Power shortages cripple industriesPower shortages cripple industries
Most of the industries across the country’s southern plains—Nepal’s industrial heartland—resumed operations after being shut for more than four months, but they are not being able to operate at full capacity due to crippling electricity crisis.
Although Nepal Electricity Authority (NEA) has decided to provide eight hours of power supply to industries located in Birgunj-Pathliya Industrial Corridor, the supply is irregular. “Even if there is electricity, voltage fluctuations have made it difficult to operate plants,” said Pradip Kedia, president of Birgunj Chamber of Commerce and Industry. “Diesel shortage has further worsened the situation.”
A single factory unit needs 3,000-5,000 litres of diesel daily to operate. There are around 1,000 factories along the industrial corridor.
As factories are not running at full capacity, industrialists are facing difficulties in repaying bank loans and paying salaries to their staffers.
They have demanded the government make a congenial environment to run factories. Recently, a group of industrialists and traders met government officials and political leaders in Kathmandu and informed them about the problems.
Traders, particularly from Birgunj—the epicentre of the Madesh agitation—have been the hardest hit. As the protestors have blocked the Burgunj customs point, the traders have been forced to reroute imported cargoes meant for the Birgunj-Pathliya industrial to other customs points.
Importers said they had to spend around Rs60,000 to Rs100,000 per truck to bring goods to Birgunj through other customs points. “Besides, the demurrage charges on consignments made from third countries has increased the freight costs sharply,” they said.

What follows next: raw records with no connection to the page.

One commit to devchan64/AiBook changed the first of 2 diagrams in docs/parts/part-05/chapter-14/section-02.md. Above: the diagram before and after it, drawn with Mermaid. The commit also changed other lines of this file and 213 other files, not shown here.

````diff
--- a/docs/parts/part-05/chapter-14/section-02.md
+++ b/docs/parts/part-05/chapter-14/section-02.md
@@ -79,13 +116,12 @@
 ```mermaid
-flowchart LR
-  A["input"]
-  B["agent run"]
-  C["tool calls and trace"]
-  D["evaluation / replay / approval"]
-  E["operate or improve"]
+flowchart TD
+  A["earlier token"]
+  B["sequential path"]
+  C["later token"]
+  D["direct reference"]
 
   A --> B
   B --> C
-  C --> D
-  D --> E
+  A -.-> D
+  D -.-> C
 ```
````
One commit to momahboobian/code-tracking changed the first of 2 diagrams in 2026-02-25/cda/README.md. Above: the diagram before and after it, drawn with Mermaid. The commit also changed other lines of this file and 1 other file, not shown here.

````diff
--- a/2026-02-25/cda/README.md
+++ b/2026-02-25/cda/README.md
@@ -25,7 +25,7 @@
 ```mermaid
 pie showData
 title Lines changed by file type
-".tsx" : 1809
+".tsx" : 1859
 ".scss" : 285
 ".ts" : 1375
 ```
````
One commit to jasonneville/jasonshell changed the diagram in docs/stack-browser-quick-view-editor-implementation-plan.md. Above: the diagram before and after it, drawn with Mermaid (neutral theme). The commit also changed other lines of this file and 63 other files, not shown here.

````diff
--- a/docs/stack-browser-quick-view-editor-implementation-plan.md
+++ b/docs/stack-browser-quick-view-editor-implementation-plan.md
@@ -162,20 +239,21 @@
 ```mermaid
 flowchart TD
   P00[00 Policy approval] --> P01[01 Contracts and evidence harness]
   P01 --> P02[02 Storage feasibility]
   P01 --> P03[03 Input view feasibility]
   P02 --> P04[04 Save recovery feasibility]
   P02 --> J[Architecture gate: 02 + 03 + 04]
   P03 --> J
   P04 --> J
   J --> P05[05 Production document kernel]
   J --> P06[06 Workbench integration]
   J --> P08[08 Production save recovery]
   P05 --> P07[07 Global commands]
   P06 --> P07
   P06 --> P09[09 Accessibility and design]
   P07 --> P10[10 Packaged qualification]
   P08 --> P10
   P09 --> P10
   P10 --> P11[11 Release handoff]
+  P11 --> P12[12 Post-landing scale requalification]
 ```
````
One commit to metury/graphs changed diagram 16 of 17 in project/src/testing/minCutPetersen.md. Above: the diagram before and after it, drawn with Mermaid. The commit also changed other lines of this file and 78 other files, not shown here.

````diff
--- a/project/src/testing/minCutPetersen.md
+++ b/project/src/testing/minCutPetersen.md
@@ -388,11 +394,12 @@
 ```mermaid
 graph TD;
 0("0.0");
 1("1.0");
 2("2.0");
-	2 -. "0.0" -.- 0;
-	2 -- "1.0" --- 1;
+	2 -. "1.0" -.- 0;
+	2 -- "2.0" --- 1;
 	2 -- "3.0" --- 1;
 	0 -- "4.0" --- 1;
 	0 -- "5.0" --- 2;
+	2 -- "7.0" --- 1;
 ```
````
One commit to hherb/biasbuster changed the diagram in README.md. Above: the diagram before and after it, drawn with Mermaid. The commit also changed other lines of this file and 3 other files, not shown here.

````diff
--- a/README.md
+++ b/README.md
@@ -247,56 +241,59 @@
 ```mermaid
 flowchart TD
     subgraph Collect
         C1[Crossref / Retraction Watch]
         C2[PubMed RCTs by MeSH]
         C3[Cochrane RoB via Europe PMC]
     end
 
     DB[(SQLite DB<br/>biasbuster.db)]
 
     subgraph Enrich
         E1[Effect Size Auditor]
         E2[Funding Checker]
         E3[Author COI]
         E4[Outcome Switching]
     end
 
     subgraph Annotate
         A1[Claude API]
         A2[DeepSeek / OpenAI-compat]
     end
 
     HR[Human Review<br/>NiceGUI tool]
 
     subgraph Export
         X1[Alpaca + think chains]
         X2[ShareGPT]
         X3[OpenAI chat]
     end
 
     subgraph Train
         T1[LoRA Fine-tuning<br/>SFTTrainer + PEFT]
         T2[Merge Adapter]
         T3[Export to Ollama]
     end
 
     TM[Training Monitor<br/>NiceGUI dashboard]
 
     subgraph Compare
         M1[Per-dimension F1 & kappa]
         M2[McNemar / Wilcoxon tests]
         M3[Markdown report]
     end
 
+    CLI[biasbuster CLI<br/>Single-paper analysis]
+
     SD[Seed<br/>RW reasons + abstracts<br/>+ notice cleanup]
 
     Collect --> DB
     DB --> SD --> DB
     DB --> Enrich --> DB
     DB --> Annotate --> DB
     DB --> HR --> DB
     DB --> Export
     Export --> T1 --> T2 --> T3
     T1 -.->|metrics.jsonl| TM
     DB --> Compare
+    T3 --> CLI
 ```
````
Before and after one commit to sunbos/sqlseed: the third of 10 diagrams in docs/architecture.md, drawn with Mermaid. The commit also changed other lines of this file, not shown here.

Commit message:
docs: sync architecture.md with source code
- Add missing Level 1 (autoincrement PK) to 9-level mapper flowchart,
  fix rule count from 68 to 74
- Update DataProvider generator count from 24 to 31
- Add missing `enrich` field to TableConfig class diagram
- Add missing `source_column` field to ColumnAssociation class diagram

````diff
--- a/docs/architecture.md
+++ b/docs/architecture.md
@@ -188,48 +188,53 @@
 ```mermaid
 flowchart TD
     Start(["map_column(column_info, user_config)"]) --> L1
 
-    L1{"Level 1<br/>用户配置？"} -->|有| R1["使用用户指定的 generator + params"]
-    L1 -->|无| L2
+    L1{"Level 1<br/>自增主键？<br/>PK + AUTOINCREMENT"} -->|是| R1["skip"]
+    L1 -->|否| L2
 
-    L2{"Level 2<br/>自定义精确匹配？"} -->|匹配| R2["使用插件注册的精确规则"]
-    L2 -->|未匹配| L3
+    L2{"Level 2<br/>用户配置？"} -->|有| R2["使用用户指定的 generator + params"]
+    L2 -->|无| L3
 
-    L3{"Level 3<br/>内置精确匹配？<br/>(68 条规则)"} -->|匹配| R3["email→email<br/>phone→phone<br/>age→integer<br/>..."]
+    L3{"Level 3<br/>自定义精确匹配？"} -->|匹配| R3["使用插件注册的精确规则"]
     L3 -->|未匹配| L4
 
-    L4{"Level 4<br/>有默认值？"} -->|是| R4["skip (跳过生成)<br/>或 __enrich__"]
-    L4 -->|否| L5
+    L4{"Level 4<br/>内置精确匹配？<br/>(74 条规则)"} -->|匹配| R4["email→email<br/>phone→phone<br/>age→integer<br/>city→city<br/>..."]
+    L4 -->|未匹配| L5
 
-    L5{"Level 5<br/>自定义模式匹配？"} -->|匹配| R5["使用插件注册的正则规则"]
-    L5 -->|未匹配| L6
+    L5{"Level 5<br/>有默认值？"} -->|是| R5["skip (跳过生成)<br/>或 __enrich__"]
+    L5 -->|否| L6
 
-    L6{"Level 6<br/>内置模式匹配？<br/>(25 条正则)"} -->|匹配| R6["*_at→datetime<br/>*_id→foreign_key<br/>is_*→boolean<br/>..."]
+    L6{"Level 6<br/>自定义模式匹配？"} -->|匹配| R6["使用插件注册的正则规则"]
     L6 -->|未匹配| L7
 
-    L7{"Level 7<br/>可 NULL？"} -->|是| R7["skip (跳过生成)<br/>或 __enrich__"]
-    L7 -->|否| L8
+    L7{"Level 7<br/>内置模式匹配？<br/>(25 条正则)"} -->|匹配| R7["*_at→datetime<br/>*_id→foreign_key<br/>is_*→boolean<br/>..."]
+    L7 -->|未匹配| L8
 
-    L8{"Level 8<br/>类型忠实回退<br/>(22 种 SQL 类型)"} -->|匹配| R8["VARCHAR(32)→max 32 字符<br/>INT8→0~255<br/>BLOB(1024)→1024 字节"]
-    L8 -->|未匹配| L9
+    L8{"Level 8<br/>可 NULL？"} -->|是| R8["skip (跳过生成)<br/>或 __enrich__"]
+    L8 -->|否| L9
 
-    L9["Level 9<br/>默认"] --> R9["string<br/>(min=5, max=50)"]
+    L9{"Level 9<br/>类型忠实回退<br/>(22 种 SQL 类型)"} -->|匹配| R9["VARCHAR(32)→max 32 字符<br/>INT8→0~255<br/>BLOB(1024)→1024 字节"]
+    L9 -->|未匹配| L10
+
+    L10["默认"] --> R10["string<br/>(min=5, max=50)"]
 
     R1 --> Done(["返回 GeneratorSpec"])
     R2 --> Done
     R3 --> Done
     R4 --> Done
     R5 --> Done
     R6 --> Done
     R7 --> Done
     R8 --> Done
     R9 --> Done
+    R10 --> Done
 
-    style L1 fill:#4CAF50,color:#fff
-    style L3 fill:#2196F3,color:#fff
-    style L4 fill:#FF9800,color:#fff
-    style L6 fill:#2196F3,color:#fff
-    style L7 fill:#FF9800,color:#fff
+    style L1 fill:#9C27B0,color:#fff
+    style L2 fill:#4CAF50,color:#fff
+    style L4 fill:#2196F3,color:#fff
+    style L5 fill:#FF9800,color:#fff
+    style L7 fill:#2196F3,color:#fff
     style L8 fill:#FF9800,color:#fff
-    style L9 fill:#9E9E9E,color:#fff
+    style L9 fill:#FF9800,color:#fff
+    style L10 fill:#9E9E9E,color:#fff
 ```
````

Ganesh Lath, former president of Birgunj Chamber of Commerce and Industry, said he paid nearly Rs1 million in demurrage charges for a 40-ft cargo container. However, importers are relieved to some extent after the government decided to address the issue of heavy demurrage charges. They said the demurrage charges have accumulated to Rs6 billion.
The business delegation also informed the Home Ministry about growing anarchy, such as rampant donation drive, in the area. “The government has not been able to provide security for industries and industrialists,” said a trader which did not want to be named.
Similar is the situation in Biratnagar. Purbanchal Lube Oil has remained shut for the last one and half months. The company’s chief Bhola Dulal says he has around Rs220 million to be recovered from dealers. “I am worried about how to recover the amount,” he said.
Although the factory resumed operation on December 16, it has hardly been able to operate due to the shortage of diesel to run power generators. “Even if we resume full-fledged operation, we cannot delivering the products to the market,” said Dulal.
After being hit hard by five-month-long Tarai banda and four-month-long Indian embargo, the Sunsari-Morang Industrial Corridor is now facing severe shortages of raw materials, besides the power crisis. The industries are struggling to repay bank loans due to the lack of cash flow. “Losses faced by the industries here have reached around Rs20 billion,” said Industry Association Morang President Shiva Shankar Agrawal.